Word for word, set down every line of the entries below from the line with "Before and after one commit to TatsuyaMiki/DiracBilinears.jl, a" to the line with "Also changed, not shown: other parts of README.md (+23", including both, and no other line.

═══ SUPPLIED DATA

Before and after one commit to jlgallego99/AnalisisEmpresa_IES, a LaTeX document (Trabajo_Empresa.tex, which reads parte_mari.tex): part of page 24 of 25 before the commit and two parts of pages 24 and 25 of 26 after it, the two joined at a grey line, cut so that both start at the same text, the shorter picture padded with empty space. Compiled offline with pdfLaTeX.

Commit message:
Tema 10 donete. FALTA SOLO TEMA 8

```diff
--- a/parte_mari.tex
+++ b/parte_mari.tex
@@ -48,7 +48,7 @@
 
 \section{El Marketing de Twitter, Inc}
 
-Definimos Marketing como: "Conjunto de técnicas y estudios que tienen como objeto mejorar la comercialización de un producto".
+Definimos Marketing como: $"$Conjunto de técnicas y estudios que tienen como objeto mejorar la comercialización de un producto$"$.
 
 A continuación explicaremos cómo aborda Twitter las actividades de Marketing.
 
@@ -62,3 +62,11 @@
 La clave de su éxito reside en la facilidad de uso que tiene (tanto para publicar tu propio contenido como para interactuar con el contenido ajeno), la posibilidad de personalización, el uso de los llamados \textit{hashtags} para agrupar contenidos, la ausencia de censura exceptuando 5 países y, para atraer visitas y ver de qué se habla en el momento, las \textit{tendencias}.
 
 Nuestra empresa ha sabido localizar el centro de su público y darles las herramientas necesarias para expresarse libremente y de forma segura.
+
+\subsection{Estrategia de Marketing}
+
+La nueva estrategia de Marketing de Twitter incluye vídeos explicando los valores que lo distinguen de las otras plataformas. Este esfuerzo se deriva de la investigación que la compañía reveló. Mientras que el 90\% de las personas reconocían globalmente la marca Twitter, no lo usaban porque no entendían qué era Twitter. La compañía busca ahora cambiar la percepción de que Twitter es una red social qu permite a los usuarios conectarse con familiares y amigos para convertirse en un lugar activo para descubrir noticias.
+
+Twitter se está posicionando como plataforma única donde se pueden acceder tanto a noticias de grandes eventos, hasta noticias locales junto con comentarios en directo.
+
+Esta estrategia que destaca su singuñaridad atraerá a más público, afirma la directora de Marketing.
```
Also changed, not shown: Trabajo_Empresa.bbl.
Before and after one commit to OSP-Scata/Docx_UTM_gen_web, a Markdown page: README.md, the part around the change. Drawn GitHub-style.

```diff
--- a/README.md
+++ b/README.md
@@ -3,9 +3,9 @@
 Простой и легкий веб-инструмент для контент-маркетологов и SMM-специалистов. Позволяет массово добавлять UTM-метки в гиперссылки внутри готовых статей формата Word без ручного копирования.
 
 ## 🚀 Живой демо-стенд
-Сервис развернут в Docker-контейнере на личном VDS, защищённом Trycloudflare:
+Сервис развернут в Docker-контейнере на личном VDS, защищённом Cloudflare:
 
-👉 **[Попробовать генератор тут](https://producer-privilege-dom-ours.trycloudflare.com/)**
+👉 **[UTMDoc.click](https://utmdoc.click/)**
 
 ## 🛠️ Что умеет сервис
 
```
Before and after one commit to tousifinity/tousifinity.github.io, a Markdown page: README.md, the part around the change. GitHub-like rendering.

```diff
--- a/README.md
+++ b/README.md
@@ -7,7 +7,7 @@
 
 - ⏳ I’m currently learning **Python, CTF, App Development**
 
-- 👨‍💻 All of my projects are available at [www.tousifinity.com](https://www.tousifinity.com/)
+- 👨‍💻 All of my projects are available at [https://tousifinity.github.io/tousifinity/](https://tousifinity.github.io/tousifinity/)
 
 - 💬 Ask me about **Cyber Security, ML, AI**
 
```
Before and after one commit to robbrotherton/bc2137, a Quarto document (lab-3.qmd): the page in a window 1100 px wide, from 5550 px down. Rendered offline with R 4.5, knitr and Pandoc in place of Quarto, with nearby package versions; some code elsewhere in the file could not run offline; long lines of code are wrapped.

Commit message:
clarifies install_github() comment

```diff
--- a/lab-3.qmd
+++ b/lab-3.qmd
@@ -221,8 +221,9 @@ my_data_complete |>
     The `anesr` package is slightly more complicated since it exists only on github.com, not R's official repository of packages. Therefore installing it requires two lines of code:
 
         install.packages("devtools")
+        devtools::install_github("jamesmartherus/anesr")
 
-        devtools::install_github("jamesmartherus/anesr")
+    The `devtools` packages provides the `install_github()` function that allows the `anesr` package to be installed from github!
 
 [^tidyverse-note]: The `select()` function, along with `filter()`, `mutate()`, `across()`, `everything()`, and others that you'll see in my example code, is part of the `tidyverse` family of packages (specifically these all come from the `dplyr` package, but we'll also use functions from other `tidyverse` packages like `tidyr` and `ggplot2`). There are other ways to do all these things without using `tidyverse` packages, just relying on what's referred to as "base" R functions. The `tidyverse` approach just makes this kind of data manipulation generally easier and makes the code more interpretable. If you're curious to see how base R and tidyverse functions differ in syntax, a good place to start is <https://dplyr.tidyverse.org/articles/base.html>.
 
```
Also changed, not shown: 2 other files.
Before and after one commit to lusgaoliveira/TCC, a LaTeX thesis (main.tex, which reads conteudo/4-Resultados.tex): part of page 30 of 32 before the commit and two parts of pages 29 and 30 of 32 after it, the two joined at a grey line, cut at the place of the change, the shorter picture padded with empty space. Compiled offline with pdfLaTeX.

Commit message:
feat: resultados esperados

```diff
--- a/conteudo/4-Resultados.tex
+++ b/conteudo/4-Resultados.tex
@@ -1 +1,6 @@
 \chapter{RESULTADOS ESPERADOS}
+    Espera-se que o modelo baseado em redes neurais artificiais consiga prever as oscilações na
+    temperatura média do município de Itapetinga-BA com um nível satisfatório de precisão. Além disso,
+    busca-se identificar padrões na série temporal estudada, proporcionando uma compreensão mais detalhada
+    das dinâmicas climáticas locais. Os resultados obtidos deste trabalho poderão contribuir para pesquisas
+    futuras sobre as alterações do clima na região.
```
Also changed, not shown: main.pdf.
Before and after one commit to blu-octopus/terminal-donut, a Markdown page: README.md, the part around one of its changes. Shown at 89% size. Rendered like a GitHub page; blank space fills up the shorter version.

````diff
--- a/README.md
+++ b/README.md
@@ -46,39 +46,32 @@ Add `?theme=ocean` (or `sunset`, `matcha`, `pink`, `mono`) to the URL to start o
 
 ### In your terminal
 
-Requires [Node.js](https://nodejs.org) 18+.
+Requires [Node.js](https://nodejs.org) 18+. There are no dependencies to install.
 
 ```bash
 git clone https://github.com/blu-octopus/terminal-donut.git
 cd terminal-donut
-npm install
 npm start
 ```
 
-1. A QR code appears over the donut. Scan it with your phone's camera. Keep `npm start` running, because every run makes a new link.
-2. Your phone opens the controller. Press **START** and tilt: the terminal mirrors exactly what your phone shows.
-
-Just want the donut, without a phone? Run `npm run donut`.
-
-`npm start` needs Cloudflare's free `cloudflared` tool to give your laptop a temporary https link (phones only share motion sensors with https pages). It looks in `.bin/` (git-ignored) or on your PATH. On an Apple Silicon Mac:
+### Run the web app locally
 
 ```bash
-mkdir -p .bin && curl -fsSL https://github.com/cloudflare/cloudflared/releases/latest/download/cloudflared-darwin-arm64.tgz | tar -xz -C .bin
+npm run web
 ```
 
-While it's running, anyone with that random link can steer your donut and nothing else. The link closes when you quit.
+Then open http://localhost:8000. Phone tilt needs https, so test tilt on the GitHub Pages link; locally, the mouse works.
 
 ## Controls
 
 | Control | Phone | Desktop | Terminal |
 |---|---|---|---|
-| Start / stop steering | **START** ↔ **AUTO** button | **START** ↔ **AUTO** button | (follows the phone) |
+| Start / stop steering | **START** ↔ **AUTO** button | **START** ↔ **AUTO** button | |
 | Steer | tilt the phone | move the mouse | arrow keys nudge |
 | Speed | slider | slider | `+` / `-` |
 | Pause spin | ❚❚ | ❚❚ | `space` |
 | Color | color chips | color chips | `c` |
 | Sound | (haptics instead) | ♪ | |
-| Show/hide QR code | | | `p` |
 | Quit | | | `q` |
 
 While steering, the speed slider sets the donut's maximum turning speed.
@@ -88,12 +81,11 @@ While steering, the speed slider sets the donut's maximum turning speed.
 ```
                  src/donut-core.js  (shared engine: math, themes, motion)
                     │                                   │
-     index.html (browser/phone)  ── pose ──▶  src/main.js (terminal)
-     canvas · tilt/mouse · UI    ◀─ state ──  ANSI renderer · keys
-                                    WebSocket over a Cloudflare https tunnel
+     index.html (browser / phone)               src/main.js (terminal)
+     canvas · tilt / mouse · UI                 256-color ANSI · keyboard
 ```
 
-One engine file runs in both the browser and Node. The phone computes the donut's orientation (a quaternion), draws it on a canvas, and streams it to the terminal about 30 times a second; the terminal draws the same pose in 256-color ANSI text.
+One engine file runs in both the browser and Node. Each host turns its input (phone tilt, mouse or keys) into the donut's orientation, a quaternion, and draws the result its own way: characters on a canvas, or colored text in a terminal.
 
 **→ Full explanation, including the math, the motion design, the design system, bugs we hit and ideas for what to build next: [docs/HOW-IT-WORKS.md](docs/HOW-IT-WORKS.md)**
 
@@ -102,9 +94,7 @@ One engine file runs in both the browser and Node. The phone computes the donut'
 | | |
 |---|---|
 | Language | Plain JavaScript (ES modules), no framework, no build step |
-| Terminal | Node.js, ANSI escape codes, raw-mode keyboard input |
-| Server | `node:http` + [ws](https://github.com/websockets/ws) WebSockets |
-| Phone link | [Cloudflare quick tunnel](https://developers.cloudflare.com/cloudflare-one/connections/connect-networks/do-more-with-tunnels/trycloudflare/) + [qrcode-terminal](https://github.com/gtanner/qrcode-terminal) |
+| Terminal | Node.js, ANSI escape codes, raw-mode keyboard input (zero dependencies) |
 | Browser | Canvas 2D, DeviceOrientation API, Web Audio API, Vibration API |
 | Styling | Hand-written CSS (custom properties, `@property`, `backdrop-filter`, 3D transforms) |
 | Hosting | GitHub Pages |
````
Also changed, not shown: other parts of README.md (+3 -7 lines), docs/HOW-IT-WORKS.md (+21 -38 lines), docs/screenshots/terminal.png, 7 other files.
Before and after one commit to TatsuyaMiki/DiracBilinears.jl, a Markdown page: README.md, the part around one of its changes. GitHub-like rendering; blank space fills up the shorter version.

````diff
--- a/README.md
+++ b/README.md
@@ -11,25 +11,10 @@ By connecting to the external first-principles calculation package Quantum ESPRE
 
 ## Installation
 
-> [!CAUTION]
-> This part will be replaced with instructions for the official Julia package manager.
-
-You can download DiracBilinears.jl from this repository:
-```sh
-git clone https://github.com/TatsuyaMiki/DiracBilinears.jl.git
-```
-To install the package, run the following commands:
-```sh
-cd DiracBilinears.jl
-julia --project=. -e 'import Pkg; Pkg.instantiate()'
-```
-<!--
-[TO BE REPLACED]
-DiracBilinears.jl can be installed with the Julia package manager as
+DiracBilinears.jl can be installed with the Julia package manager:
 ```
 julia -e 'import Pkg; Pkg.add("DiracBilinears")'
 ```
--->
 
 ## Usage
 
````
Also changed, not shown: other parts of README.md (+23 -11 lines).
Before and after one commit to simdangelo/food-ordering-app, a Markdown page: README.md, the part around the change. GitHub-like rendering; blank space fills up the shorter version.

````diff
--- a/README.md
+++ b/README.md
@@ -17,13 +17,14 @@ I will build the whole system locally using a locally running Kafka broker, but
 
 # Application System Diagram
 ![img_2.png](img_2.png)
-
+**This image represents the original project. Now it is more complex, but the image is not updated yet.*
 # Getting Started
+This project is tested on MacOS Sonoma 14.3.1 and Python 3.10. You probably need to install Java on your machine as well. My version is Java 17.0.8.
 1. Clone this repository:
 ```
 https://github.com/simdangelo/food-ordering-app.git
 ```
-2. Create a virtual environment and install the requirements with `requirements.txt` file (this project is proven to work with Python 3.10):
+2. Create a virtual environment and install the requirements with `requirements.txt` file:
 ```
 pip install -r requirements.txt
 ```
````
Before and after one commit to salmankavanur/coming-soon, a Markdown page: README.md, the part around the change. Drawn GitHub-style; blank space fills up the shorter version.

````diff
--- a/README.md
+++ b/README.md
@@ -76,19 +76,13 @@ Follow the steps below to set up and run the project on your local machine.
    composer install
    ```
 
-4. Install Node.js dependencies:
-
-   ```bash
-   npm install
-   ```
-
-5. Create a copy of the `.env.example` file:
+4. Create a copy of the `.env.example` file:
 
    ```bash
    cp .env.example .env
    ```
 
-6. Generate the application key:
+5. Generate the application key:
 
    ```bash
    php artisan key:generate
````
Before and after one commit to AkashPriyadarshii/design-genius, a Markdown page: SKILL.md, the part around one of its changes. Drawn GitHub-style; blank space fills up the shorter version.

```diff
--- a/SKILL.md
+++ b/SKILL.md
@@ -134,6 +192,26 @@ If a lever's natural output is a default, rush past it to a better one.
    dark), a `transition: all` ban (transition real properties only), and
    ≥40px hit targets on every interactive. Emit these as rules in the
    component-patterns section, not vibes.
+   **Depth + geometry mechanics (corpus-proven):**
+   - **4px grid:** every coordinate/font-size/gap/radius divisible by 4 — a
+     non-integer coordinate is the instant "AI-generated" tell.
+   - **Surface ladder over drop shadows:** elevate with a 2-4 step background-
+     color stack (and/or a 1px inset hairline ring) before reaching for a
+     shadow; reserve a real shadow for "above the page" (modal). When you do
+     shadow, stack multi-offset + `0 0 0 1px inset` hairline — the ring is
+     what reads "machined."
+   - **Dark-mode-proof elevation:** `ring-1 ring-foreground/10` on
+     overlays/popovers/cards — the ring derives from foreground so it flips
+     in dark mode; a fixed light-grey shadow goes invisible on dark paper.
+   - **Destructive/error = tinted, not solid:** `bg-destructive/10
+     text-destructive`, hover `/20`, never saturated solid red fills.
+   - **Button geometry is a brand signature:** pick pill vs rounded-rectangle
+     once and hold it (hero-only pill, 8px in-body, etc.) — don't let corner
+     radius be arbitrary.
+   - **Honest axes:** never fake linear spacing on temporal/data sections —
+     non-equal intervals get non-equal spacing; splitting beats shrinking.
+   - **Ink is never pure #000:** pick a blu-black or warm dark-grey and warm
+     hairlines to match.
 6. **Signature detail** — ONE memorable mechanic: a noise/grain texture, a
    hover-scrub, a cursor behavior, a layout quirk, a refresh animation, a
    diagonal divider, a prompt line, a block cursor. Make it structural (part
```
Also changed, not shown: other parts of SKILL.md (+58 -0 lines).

══════

• [RESPONSE FOR THIS EXERCISE]
Before and after one commit to TatsuyaMiki/DiracBilinears.jl, a Markdown page: README.md, the part around one of its changes. GitHub-like rendering; blank space fills up the shorter version.

````diff
--- a/README.md
+++ b/README.md
@@ -11,25 +11,10 @@ By connecting to the external first-principles calculation package Quantum ESPRE
 
 ## Installation
 
-> [!CAUTION]
-> This part will be replaced with instructions for the official Julia package manager.
-
-You can download DiracBilinears.jl from this repository:
-```sh
-git clone https://github.com/TatsuyaMiki/DiracBilinears.jl.git
-```
-To install the package, run the following commands:
-```sh
-cd DiracBilinears.jl
-julia --project=. -e 'import Pkg; Pkg.instantiate()'
-```
-<!--
-[TO BE REPLACED]
-DiracBilinears.jl can be installed with the Julia package manager as
+DiracBilinears.jl can be installed with the Julia package manager:
 ```
 julia -e 'import Pkg; Pkg.add("DiracBilinears")'
 ```
--->
 
 ## Usage
 
````
Also changed, not shown: other parts of README.md (+23 -11 lines).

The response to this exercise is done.